### [YOUR ASSIGNMENT]
Whenever a line of the entries below holds the string "useState", copy that line and return it.

[Items listed in a dataset]
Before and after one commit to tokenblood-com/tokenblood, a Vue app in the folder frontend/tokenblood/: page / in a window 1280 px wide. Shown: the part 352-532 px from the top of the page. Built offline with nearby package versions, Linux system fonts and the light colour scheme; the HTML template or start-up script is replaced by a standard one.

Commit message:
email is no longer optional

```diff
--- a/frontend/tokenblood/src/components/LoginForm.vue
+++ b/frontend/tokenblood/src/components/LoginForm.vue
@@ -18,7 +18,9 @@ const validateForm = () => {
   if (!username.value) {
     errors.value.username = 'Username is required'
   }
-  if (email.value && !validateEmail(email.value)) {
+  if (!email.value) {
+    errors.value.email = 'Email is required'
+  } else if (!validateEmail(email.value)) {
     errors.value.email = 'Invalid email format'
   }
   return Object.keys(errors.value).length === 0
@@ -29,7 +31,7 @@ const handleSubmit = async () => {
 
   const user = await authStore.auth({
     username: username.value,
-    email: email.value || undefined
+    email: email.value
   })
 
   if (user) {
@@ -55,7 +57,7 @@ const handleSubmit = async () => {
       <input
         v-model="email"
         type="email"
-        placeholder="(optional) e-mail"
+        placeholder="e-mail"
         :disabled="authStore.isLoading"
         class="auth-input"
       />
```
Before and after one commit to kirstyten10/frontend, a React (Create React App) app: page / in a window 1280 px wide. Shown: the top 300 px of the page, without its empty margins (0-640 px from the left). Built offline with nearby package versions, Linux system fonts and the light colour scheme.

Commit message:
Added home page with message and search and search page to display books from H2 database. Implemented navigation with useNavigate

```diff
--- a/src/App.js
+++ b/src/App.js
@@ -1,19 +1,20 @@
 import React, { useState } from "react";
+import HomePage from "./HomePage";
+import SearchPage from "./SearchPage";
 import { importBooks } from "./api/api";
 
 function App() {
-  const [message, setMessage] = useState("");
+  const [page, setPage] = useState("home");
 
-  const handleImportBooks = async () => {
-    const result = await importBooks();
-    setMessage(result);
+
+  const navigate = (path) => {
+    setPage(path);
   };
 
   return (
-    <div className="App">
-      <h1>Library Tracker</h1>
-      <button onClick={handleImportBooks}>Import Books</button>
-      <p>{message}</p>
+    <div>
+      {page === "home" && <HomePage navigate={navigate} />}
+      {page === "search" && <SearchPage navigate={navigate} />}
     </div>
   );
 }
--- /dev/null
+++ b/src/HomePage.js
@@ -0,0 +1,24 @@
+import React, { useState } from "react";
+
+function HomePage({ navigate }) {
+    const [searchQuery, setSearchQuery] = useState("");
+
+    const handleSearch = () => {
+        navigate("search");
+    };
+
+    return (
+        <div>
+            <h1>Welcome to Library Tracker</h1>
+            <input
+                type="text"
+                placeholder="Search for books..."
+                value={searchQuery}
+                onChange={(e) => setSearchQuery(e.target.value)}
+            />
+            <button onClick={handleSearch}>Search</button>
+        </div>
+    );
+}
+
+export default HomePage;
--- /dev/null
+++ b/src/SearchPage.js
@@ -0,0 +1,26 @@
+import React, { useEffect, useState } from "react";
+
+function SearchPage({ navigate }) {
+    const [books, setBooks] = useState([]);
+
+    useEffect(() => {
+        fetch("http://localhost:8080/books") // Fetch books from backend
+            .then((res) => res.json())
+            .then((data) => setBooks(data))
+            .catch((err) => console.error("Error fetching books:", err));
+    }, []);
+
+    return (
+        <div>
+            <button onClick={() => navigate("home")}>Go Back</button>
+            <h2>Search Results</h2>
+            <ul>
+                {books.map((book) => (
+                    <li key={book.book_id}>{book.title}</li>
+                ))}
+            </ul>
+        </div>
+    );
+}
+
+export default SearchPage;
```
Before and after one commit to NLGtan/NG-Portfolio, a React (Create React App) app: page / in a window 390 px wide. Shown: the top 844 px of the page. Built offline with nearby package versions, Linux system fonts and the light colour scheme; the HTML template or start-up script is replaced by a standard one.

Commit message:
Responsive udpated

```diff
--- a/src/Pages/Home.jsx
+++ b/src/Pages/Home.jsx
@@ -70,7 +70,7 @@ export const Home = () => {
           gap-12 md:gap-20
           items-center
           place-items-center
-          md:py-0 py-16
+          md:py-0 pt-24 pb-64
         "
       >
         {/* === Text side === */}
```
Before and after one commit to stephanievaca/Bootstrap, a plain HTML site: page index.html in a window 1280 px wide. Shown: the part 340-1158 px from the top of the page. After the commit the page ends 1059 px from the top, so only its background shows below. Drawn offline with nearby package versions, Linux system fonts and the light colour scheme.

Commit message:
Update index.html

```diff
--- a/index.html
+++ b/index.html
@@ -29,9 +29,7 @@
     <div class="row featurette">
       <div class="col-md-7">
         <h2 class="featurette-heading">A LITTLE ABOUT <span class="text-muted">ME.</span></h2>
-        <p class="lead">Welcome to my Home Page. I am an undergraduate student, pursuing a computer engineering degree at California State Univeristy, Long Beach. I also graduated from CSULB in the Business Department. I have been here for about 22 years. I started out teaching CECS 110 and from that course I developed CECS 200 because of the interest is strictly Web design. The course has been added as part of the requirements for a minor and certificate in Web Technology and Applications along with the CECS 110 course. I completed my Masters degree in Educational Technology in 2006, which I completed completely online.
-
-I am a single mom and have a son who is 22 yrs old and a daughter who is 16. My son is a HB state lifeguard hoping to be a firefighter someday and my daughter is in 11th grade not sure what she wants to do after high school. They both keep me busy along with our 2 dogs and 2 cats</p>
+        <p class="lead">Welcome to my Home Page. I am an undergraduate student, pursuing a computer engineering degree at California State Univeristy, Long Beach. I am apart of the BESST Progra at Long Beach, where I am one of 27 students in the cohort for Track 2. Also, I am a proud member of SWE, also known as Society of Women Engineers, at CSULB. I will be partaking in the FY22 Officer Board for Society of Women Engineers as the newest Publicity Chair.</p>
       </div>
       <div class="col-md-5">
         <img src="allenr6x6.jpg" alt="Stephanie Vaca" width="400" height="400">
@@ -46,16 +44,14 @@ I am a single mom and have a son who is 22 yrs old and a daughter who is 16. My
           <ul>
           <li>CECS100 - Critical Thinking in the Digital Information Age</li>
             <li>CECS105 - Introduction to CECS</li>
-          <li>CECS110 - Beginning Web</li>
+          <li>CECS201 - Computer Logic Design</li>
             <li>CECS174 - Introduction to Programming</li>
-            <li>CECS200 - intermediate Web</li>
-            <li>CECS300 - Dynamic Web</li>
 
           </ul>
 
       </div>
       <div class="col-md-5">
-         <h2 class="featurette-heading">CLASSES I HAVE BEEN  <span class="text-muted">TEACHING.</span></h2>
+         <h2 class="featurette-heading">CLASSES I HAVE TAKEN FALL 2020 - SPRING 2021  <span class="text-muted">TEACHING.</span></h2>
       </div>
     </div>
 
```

### [EXPECTED ANSWER]
 import React, { useState } from "react";
-  const [message, setMessage] = useState("");
+  const [page, setPage] = useState("home");
+import React, { useState } from "react";
+    const [searchQuery, setSearchQuery] = useState("");
+import React, { useEffect, useState } from "react";
+    const [books, setBooks] = useState([]);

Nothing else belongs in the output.